== Try it ==
Find the word "examples" below. Copy each line that has it.

== Provided data ==
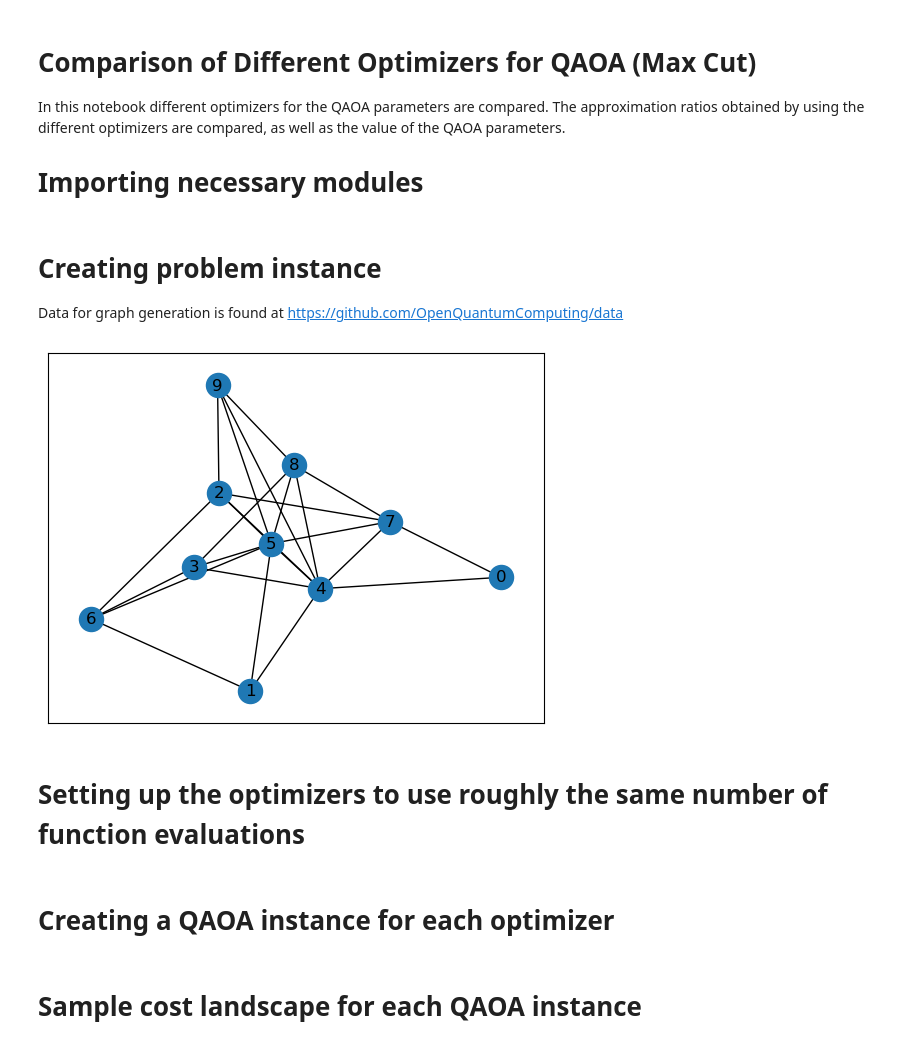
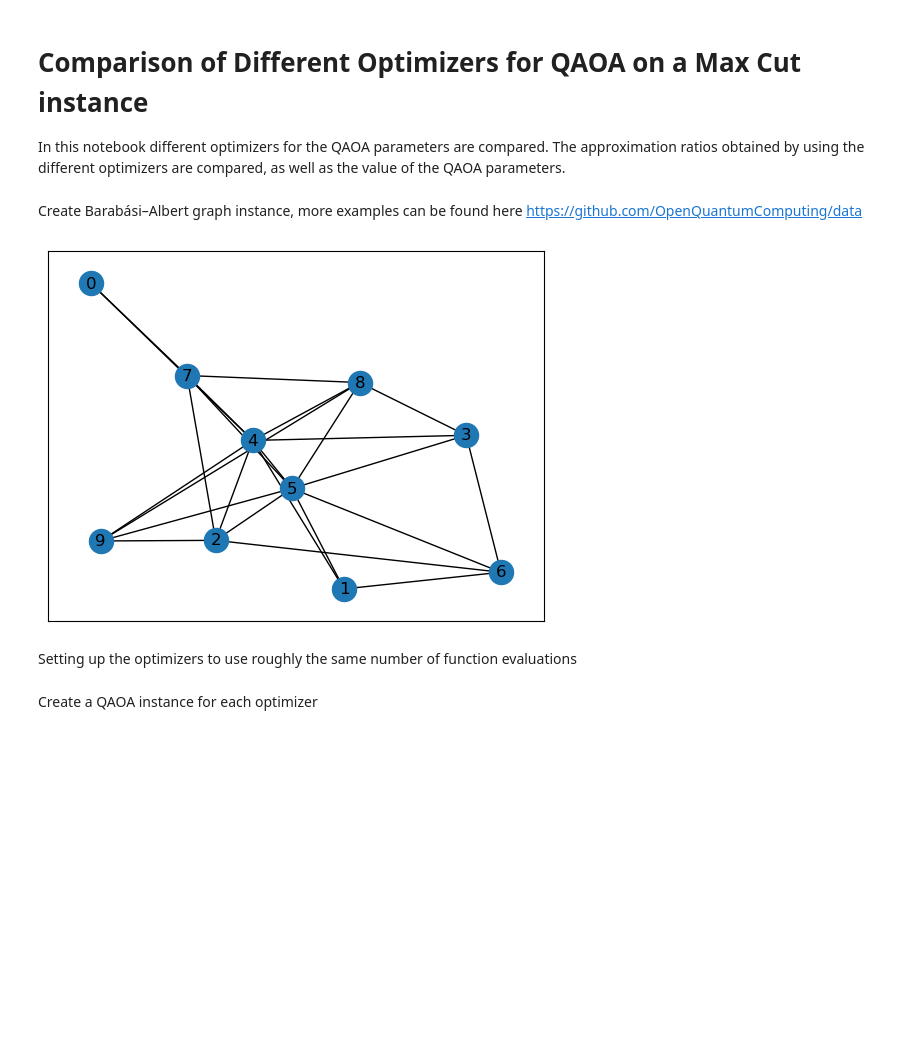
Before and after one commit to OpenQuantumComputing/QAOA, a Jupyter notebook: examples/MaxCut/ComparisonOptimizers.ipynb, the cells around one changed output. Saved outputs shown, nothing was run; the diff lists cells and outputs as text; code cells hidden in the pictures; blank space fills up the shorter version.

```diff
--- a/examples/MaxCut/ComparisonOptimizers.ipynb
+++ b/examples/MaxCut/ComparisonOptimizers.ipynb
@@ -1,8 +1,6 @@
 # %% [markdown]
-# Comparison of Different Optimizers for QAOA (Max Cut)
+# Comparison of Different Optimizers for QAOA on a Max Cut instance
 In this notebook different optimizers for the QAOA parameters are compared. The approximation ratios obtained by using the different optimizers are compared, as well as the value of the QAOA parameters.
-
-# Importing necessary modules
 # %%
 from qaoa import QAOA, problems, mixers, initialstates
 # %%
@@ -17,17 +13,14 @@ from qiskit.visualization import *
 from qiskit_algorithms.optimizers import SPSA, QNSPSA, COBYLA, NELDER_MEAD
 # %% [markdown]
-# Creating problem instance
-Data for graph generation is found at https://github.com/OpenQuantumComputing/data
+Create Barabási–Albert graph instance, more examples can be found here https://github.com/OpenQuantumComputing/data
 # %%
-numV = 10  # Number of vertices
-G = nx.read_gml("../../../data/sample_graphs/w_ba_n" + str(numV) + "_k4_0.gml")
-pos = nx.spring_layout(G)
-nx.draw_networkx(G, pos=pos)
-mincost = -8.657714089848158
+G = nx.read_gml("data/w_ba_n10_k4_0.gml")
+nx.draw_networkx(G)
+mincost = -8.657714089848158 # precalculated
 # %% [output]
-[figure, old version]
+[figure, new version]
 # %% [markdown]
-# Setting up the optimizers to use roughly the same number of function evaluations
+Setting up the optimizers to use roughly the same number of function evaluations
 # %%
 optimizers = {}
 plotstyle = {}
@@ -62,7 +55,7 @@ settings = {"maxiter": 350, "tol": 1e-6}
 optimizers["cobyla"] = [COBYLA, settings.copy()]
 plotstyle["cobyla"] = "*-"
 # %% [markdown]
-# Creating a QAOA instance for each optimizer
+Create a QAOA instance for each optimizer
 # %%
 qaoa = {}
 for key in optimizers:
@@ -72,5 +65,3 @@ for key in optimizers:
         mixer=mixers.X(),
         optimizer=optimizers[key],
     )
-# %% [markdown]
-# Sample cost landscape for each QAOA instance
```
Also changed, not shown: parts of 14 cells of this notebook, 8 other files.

== Finished task ==
Before and after one commit to OpenQuantumComputing/QAOA, a Jupyter notebook: examples/MaxCut/ComparisonOptimizers.ipynb, the cells around one changed output. Saved outputs shown, nothing was run; the diff lists cells and outputs as text; code cells hidden in the pictures; blank space fills up the shorter version.
--- a/examples/MaxCut/ComparisonOptimizers.ipynb
+++ b/examples/MaxCut/ComparisonOptimizers.ipynb
+Create Barabási–Albert graph instance, more examples can be found here https://github.com/OpenQuantumComputing/data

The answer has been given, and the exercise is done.